### Data extracted from a collection
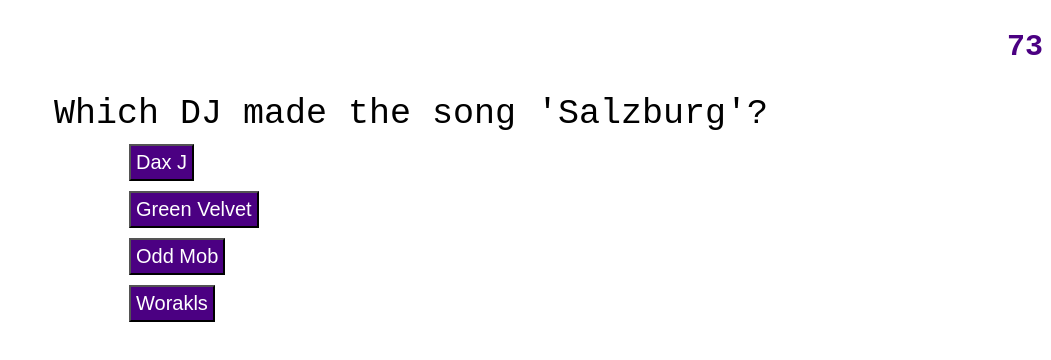
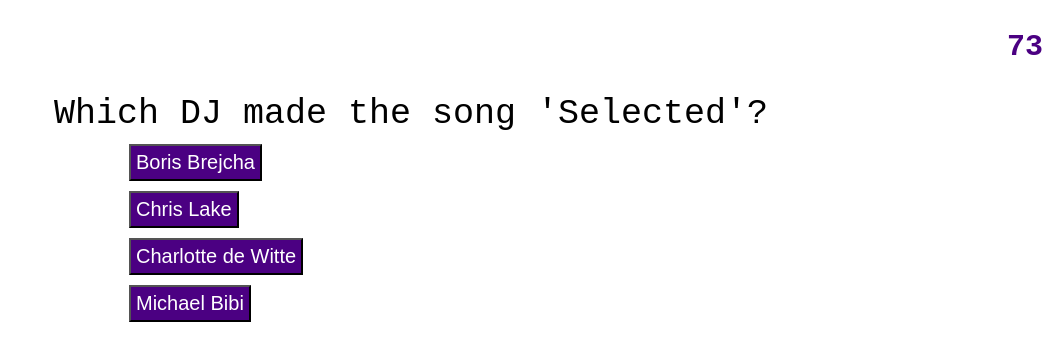
Before and after one commit to kendrafitzgerald/what-DJ-made-this-song-quiz, a plain HTML site: page index.html in a window 1280 px wide. Both pictures are taken after a click on the button "Start Quiz". Shown: the whole page, without its empty margins (229-1280 px from the left). Drawn offline with Linux system fonts and the light colour scheme.

Commit message:
fixed question set array so that correct answer values can be used in a random assortment

```diff
--- a/assets/css/style.css
+++ b/assets/css/style.css
@@ -44,7 +44,13 @@ body {
     color: white;
     padding: 5px;
 }
+.rightanswer {
+    display: none;
+}
 
+.wronganswer {
+    display: none;
+}
 .time {
     color: indigo;
     font-size: 30px;
--- a/assets/js/script.js
+++ b/assets/js/script.js
@@ -4,7 +4,7 @@ var questionSet = [
 
 {
     questions: "Which DJ made the song 'Selected'? ",
-    wrongAnswers: ["Boris Brejcha", "Chris Lake", "Michael Bibi"],
+    allAnswers: ["Boris Brejcha", "Chris Lake", "Charlotte de Witte", "Michael Bibi"],
     correctAnswer: "Charlotte de Witte"
 
 
@@ -12,24 +12,24 @@ var questionSet = [
 
 {
     questions: "Which DJ made the song 'Different Side'? ",
-    wrongAnswers: ["Chris Lorenzo", "Solomun", "John Summit"],
+    allAnswers: ["Chris Lorenzo","Michael Bibi", "Solomun", "John Summit"],
     correctAnswer: "Michael Bibi"
 
 },
 
 {
     questions: "Which DJ made the song 'Redemption'? ",
-    wrongAnswers: ["KAS:ST", "Paul Kalkbrenner", "Eric Prydz"],
+    allAnswers: ["KAS:ST", "Paul Kalkbrenner", "Eric Prydz", "Boris Brejcha"],
     correctAnswer: "Boris Brejcha"
 },
 {
     questions: "Which DJ made the song 'Inward Visions'? ",
-    wrongAnswers: ["CamelPhat", "PAWSA", "Xinobi"],
+    allAnswers: ["BLOND:ISH","CamelPhat", "PAWSA", "Xinobi"],
     correctAnswer: "BLOND:ISH"
 },
 {
     questions: "Which DJ made the song 'Salzburg'? ",
-    wrongAnswers: ["Dax J", "Green Velvet", "Odd Mob"],
+    allAnswers: ["Dax J", "Worakls", "Green Velvet", "Odd Mob"],
     correctAnswer: "Worakls"
 }
 ]
@@ -38,13 +38,15 @@ var startQuiz = document.querySelector(".startbutton");
 var timer= document.querySelector(".time");
 var firstPage =document.querySelector(".starterpage")
 var carousel = document.querySelector(".carousel");
-var userChoice = carousel.querySelector(".userchoice");
+var userChoice = document.querySelector(".userchoice");
 var quizPage = document.querySelector(".quiz");
 var question = document.querySelector(".question");
 var optionOne= document.querySelector("#optionOne");
 var optionTwo=document.querySelector("#optionTwo");
 var optionThree=document.querySelector("#optionThree");
 var optionFour=document.querySelector("#optionFour");
+var rightAnswerText=document.querySelector(".rightanswer");
+var wrongAnswerText=document.querySelector(".wronganswer");
 var index = 0
 
 function quiz() {
@@ -54,15 +56,17 @@ firstPage.setAttribute("style", "display: none;");
 quizPage.setAttribute("style", "display:block;");
 
 for ( var i = 0; i < questionSet.length; i++) {
-question.textContent= questionSet[i].questions;
-optionOne.textContent= questionSet[i].wrongAnswers[0];
-optionTwo.textContent=questionSet[i].wrongAnswers[1];
-optionThree.textContent=questionSet[i].wrongAnswers[2];
-optionFour.textContent=questionSet[i].correctAnswer;
+
+question.textContent= questionSet[index].questions;
+optionOne.textContent= questionSet[index].allAnswers[0];
+optionTwo.textContent=questionSet[index].allAnswers[1];
+optionThree.textContent=questionSet[index].allAnswers[2];
+optionFour.textContent=questionSet[index].allAnswers[3];
 }
 
 
 }
+
 //The below function creates the timer element of my site. It counts down from 75s and at 0s,
 //the function will stop.
 function countdown(){
@@ -81,5 +85,4 @@ function countdown(){
 }
 
 // The below event listener will make the timer start when the button is clicked
-startQuiz.addEventListener("click", countdown)
-userChoice.addEventListener("click", quiz)
+startQuiz.addEventListener("click", countdown);
--- a/index.html
+++ b/index.html
@@ -35,6 +35,8 @@
 
 
 </div>
+<h4 class="rightanswer"></h4>
+<h4 class="wronganswer"></h4>
 </div>
 
 <script src="./assets/js/script.js"></script>
```
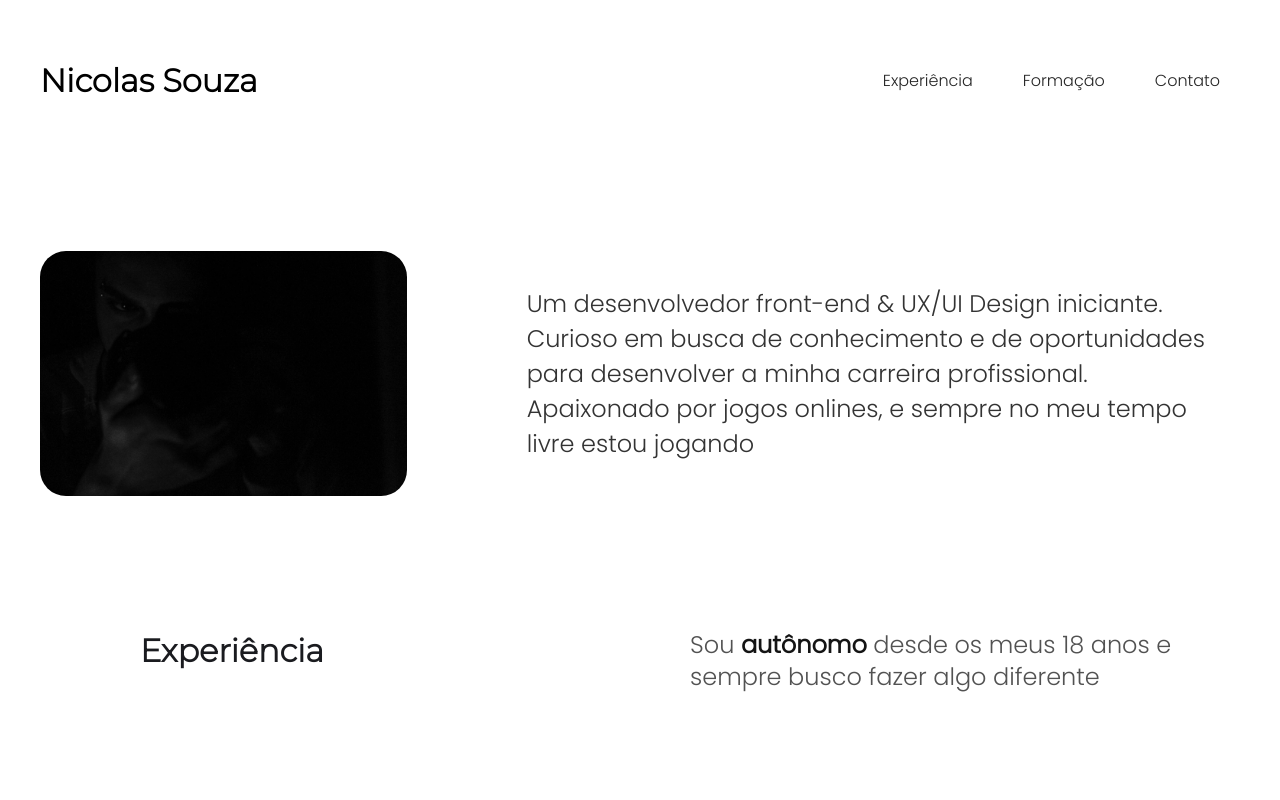
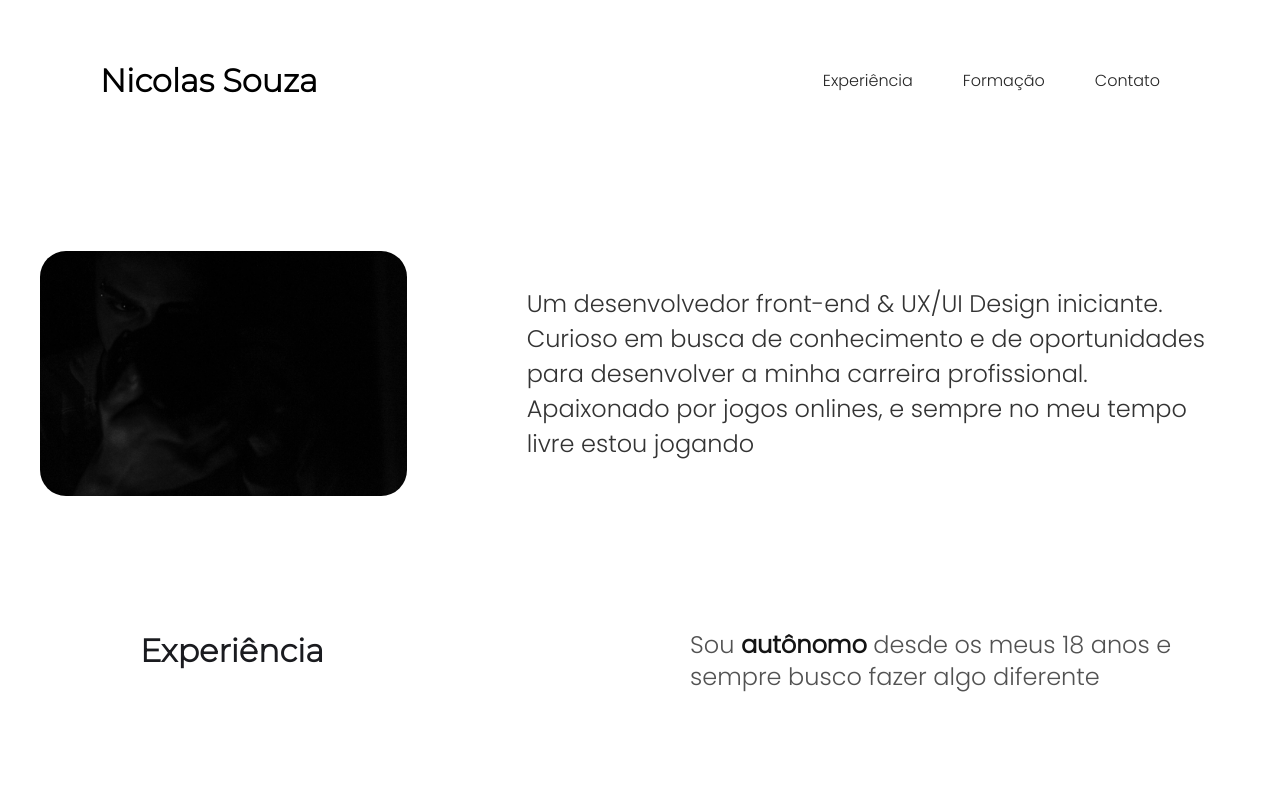
Before and after one commit to Nasargiell/Nasargiell.github.io, a plain HTML site: page index.html in a window 1280 px wide. Shown: the top 800 px of the page. Drawn offline with Linux system fonts and the light colour scheme.

Commit message:
Update style.css

```diff
--- a/style.css
+++ b/style.css
@@ -97,7 +97,7 @@ a {
 
 }
 
-@media (max-width: 400px) {
+@media (max-width: 800px) {
     .introducao {
         grid-template-columns: 1fr;
     }
@@ -113,7 +113,7 @@ a {
 /*Menu*/
 
 .topo {
-    max-width: 1200px;
+    max-width: 1080px;
     padding: 40px 20px;
     margin: 0 auto;
     display: flex;
```
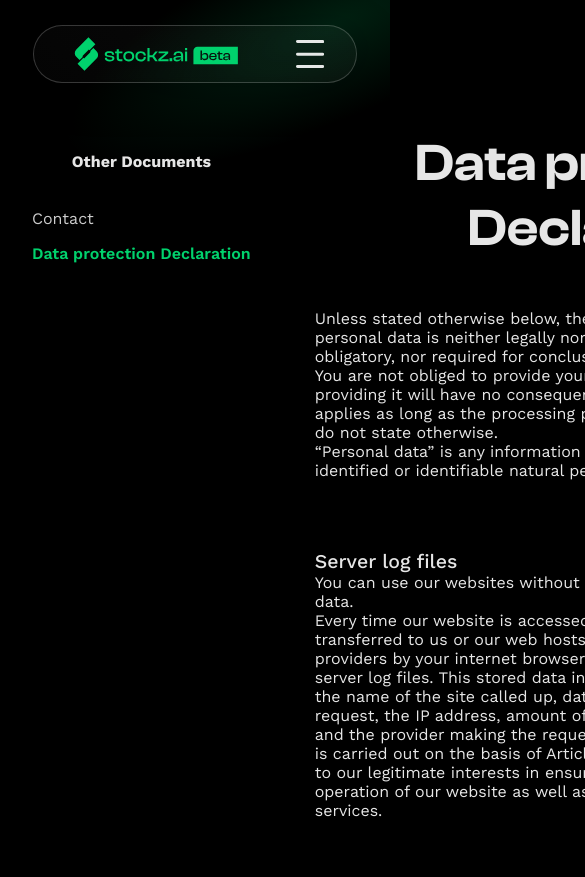
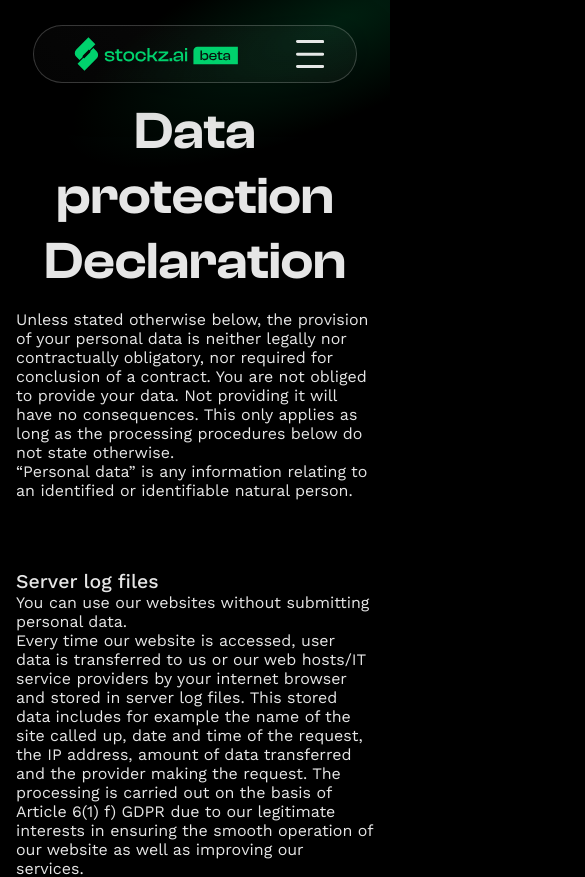
Before and after one commit to alexsmri/stockzai_webdev, a React (Vite) app in the folder frontend/: page /legal/data in a window 390 px wide. Shown: the top 877 px of the page, 585 px wide, since content can reach past the window. Built offline with nearby package versions, Linux system fonts and the light colour scheme; no server answers.

Commit message:
Legal Page Mobile CSS

```diff
--- a/frontend/src/pages/PAG_Legal.tsx
+++ b/frontend/src/pages/PAG_Legal.tsx
@@ -5,6 +5,8 @@ import HTML_PRIVACY from '../assets/html/privacy_policy.html?raw';
 import { useParams } from 'react-router-dom';
 import COM_MenuLegal from '../components/COM_MenuLegal';
 import COM_TableOfContents from '../components/COM_TableOfContents';
+import { useWindowDimensions } from '../hooks/hooks';
+import { MOBILE_BREAKPOINT } from '../constants';
 
 const LEGAL_PAGE_LOOKUP: Record<string, string> = {
   contact: HTML_Contact,
@@ -37,10 +39,13 @@ const LEGAL_PAGE_CONTENTS: Record<string, Record<string, string>> = {
 
 export default function PAG_Legal() {
   const { page } = useParams<{ page: string }>();
+  const { width } = useWindowDimensions();
   return (
     <>
       <COM_Navbar />
       {page && Object.keys(LEGAL_PAGE_LOOKUP).includes(page) && (
+        <>
+          {width >= MOBILE_BREAKPOINT ? (
             <div className="area-grid-col-docs">
               <COM_MenuLegal
                 prLegalPageDict={LEGAL_PAGE_ROUTES}
@@ -58,6 +63,16 @@ export default function PAG_Legal() {
                 </div>
               </div>
             </div>
+          ) : (
+            <>
+              <h1 className="look-text-x7">{LEGAL_PAGE_NAMES[page]}</h1>
+              <div
+                className="area-flex-col mod-align-left"
+                dangerouslySetInnerHTML={{ __html: LEGAL_PAGE_LOOKUP[page] }}
+              />
+            </>
+          )}
+        </>
       )}
       <COM_Footer />
     </>
```
Lines whose indentation alone changed are shown as unchanged.
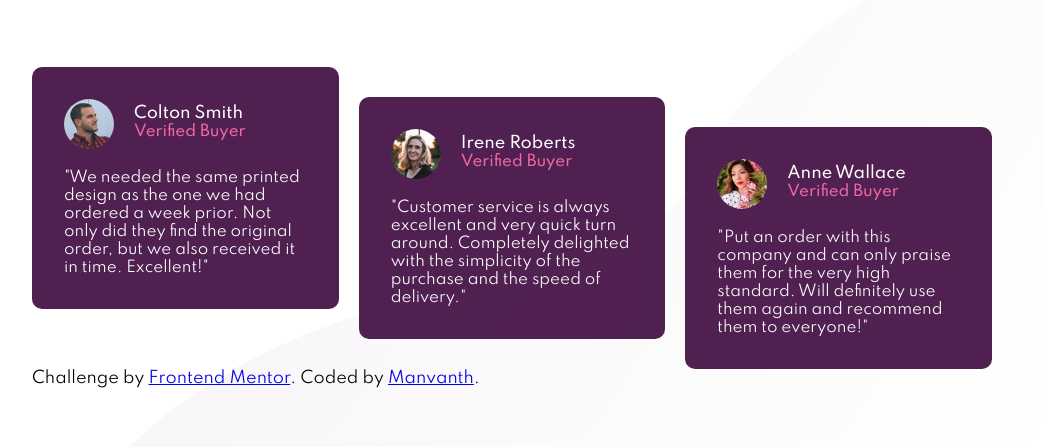
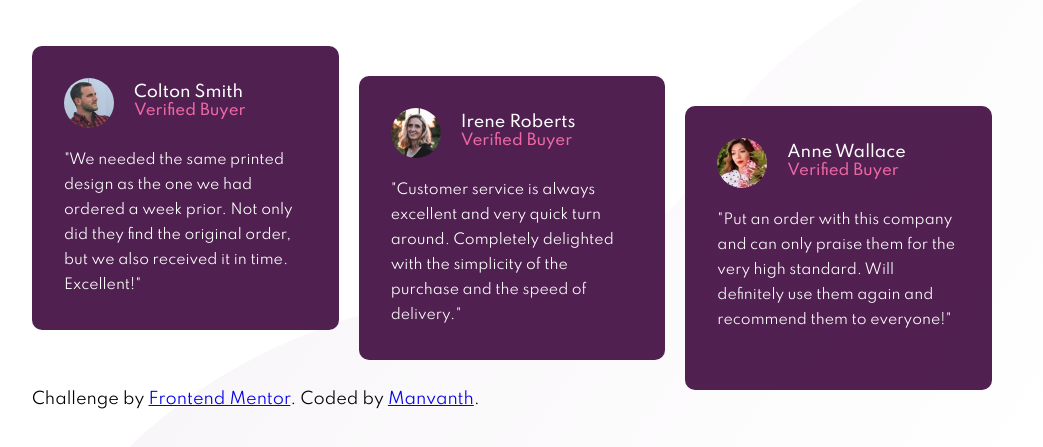
Before and after one commit to MANVANTH04/challenge-4, a plain HTML site: page index.html in a window 1280 px wide. Shown: the part 335-782 px from the top of the page, without its empty margins (118-1161 px from the left). Drawn offline with Linux system fonts and the light colour scheme.

Commit message:
Update style.css

```diff
--- a/style.css
+++ b/style.css
@@ -119,7 +119,9 @@ p{
 
 .bottom-section p{
     color: hsl(0, 0%, 100%);
-    font-size: 15px;
+    font-size: 14px;
+    font-weight: 400;
+    line-height: 25px;
 }
 
 .bottom-section h5{
```
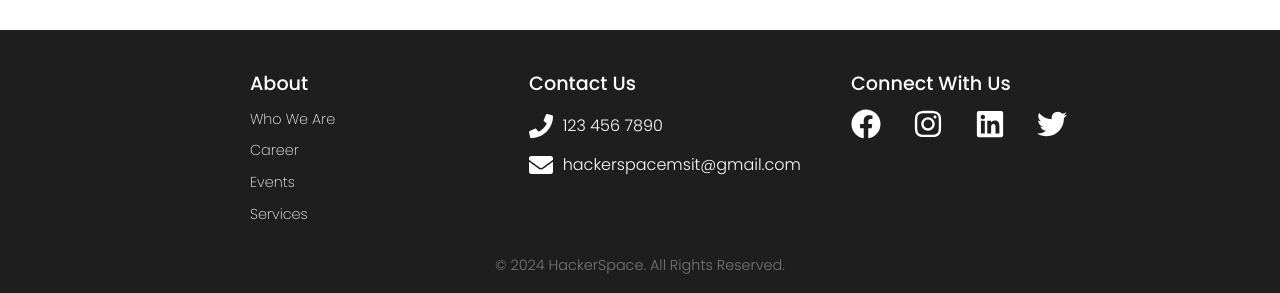
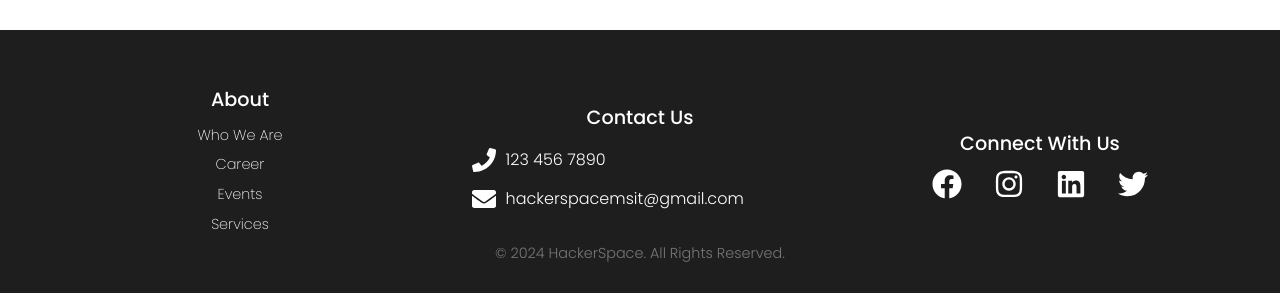
Before and after one commit to sayandip-ghosh/EMS, a React (Vite) app in the folder frontend/: page / in a window 1280 px wide. Shown: the part 852-1145 px from the top of the page. Built offline with nearby package versions, Linux system fonts and the light colour scheme; a web font is replaced by a local one.

Commit message:
Update Footer.css

```diff
--- a/frontend/src/Components/Footer/Footer.css
+++ b/frontend/src/Components/Footer/Footer.css
@@ -1,7 +1,8 @@
 @import url('https://fonts.googleapis.com/css2?family=Poppins:ital,wght@0,100;0,200;0,300;0,400;0,500;0,600;0,700;0,800;0,900;1,100;1,200;1,300;1,400;1,500;1,600;1,700;1,800;1,900&display=swap');
-*{
+* {
   font-family: "Poppins", sans-serif;
 }
+
 .footer {
   background-color: #1e1e1e;
   color: #fff;
@@ -10,53 +11,49 @@
 
 .footer-content {
   display: flex;
-    justify-content: space-around;
-    margin-bottom: 20px;
-    padding: 0 10rem  0 10rem;
+  justify-content:center;
+  align-items: center;
+  flex-direction: row;
+
 }
 
-  .footer-about,
-  .footer-contact,
-  .footer-social {
+.footer-about, .footer-contact, .footer-social {
   flex: 1;
-    margin-left: 50px;
+  margin: 0 2rem;
 }
 
-/* .footer-contact h3{
-    border: 2px solid #3B8FF3;
-    width: 10rem;
-    background-color: #d9d9d9;
-    color: black;
-    padding: 5px;
-} */
-/* .contact-btn{
-  border: 2px solid #3B8FF3;
-    width: 10rem;
-    background-color: #d9d9d9;
-    color: black;
-    padding: 5px;
-} */
-.phone, .mail{
-    margin: 15px 0 15px 0;
+.phone, .mail {
+  margin: 15px 0;
 }
+
+.phone a:hover, .mail a:hover, .footer-about li:hover, .social-icons a:hover {
+  transform: scale(1.05);
+  transition: transform 0.3s ease;
+  cursor: pointer;
+}
+
 .footer-about h3,
 .footer-contact h3,
 .footer-social h3 {
   font-size: 1.2rem;
   margin-bottom: 10px;
+  margin-top: 1rem;
   font-weight: 500;
+  text-align: center;
 }
+
 .footer-about li,
 .footer-contact p,
-  .footer-social p{
+.footer-social p {
   font-weight: 200;
 }
 
 .footer-about ul {
   list-style: none;
+  padding: 0;
 }
 
-.phone a, .mail a{
+.phone a, .mail a {
   display: flex;
   flex-direction: row;
   gap: 0.75vw;
@@ -64,22 +61,26 @@
 }
 
 .footer-about ul li {
-    margin-bottom: 10px;
+  margin-bottom: 0.5rem;
   font-size: 0.9rem;
+  text-align: center;
 }
 
 .footer-contact p {
   margin-bottom: 5px;
 }
-  .social-icons{
+
+.social-icons {
   display: flex;
   flex-direction: row;
   gap: 2rem;
 }
-  .social-icons i {
+
+.social-icons {
   font-size: 1.5rem;
-    margin-right: 15px;
   color: #fff;
+  justify-content: center;
+  align-items: center;
 }
 
 .footer-bottom {
@@ -88,7 +89,6 @@
   color: #777;
   font-weight: 300;
 }
-
 
 @media (max-width: 768px) {
   .footer-content {
@@ -105,13 +105,7 @@
 .contact{
   text-align: center;
 }
-/* .contact-btn{
-  border: 2px solid #3B8FF3;
-    width: 10rem;
-    background-color: #d9d9d9;
-    color: black;
-    padding: 5px;
-} */
+
   .footer-contact h3,
   .footer-about h3,
   .footer-social h3 {
@@ -176,7 +170,6 @@
   }
 }
 
-/* Tablets and smaller desktops */
 @media (min-width: 769px) and (max-width: 1024px) {
   .footer-content {
       padding: 0 5rem;
```
Lines whose indentation alone changed are shown as unchanged.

### Requirement
Respond with one number only: how many lines of the data contain "optionTwo".

### Exercise output
3